Tim Berne met Cline in the late Seventies, when the avant-jazz saxophonist-composer was in Los Angeles making his first albums, which included Cline’s twin brother, Alex, on drums. (Alex also plays in the Lovers ensemble, as do such old friends as bassist Devon Hoff and clarinetist Ben Goldberg.) Of late, Berne has teamed with Cline and drummer Jim Black in volcanic free-improv trio BB&C, recording a live album, The Veil. The band reconvened for more of what Cline calls “in-the-moment conversation” during his week at The Stone. After all these years, Berne marvels over the guitarist’s “constant, passionate curiosity.” He says: “Nels has listened to so many different kinds of music and plays so well by ear that he can interact with virtually anybody. He doesn’t put up walls.” Berne has worked with a who’s who of individualist guitarists over the years — David Torn, Marc Ducret, Bill Frisell, Mary Halvorson — and he knows what he likes: “Nels is a very decisive player — there’s no noodling with him, no dead spaces. He just goes.”
The next Cline release will be this fall’s Molecular Affinity, recorded with a trio featuring experimental composer Pauline Oliveros on accordion and keyboardist Thollem McDonas. The Nels Cline Singers will also be recording a set of John Zorn pieces, and Cline will reunite in the studio with 28-year-old guitar-phenom Julian Lage for a second duo album, following The Room from 2014. Lage was also part of the Lovers ensemble, with Cline a big fan: “Julian is such an inspiring virtuoso, even at his young age, and I’m continually astonished at the chemistry we have. I know that I just play better around him.” The two guitarists met through a circle of friends around Jim Hall, and living-room duets soon followed.
“Nels and I ended up playing in front of an audience exactly as we did in our living rooms,” Lage recalls. “We have similar dispositions as players, sharing a sense of drama and narrative, of form and how it can build. We push each other in the most positive way, with Nels generous and adventurous at the same time. With the master players, you don’t hear their sonic ‘brand,’ you hear their humanity. And that’s absolutely Nels, who can share all kinds of music with all kinds of audiences.”

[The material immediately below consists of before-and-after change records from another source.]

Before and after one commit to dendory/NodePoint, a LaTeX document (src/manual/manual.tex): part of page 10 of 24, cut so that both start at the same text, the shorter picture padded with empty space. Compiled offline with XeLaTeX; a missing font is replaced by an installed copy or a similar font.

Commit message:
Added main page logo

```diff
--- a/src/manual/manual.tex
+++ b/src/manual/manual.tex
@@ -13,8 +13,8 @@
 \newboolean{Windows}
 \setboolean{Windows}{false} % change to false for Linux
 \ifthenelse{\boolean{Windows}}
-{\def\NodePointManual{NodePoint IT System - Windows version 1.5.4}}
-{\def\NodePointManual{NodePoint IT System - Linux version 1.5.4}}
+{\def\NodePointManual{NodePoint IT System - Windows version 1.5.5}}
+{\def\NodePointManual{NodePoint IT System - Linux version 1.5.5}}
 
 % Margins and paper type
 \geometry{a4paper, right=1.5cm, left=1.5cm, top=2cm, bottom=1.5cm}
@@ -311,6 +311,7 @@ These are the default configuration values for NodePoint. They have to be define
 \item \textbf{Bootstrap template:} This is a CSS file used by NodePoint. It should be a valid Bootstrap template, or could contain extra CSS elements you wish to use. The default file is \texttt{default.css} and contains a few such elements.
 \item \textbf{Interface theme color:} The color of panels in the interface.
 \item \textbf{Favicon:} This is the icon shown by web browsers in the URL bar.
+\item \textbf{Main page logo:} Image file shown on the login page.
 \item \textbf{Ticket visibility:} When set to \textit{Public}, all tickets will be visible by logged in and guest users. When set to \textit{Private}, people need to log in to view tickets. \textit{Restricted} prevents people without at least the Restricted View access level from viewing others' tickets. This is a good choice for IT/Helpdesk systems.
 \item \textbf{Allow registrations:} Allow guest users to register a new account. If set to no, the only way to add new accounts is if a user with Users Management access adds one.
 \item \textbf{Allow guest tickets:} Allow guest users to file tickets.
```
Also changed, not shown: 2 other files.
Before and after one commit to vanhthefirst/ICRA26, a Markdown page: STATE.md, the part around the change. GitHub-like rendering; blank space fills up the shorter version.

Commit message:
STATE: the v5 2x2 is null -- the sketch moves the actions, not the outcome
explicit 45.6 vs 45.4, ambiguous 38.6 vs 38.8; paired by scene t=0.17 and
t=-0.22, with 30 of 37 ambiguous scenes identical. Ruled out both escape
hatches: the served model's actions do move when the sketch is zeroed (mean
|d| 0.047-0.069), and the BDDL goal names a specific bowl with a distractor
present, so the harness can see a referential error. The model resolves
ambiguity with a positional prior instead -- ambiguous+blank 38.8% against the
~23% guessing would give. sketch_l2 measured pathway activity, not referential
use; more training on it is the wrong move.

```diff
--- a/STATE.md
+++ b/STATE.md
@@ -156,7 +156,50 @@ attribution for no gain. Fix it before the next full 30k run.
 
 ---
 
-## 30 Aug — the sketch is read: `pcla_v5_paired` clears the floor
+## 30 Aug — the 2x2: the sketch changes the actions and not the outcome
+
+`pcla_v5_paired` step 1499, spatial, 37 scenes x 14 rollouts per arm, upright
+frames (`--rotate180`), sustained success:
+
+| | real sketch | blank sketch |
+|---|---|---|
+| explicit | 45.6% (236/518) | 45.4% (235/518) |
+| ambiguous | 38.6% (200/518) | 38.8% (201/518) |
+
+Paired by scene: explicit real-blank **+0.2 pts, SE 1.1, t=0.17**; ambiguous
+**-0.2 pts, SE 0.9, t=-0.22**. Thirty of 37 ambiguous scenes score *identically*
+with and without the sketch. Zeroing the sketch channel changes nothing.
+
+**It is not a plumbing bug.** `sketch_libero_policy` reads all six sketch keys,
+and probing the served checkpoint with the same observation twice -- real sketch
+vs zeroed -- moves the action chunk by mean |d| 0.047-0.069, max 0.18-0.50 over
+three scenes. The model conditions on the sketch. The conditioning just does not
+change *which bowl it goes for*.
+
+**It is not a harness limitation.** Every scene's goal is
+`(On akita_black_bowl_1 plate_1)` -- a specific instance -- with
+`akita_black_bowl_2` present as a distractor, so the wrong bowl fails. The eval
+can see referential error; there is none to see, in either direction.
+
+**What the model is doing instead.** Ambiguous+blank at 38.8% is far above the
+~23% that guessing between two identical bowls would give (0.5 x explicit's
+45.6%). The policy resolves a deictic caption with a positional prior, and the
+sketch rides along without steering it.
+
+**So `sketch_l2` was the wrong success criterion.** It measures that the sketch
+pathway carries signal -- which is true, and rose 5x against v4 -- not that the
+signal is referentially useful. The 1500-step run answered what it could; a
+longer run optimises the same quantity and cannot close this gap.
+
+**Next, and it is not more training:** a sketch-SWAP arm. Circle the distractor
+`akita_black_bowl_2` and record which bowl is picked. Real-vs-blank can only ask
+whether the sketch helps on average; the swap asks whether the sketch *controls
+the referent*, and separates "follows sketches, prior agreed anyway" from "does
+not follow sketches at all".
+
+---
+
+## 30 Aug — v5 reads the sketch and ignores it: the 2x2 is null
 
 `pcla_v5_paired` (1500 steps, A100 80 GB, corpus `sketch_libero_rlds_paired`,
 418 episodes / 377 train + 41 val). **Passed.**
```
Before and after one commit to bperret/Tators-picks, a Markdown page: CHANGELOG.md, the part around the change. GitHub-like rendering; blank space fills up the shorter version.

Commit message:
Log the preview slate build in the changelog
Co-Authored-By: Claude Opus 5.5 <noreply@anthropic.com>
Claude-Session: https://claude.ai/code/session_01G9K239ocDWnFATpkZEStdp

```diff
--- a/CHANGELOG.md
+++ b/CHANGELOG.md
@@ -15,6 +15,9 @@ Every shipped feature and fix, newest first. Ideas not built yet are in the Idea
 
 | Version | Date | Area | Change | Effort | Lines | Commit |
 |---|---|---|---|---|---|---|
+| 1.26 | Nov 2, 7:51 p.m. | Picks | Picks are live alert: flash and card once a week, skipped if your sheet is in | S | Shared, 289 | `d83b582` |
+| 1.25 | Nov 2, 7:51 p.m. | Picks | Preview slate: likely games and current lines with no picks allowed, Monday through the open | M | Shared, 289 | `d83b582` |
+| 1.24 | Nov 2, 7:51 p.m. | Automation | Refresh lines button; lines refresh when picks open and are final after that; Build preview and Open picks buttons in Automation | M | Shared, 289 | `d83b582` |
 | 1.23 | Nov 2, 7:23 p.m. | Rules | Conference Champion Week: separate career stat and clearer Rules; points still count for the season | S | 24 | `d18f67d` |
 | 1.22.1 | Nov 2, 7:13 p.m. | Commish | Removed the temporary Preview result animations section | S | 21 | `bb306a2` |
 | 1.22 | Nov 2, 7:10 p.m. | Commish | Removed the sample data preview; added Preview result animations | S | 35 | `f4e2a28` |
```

(Originally published in the autumn 2016 issue of Listen magazine.)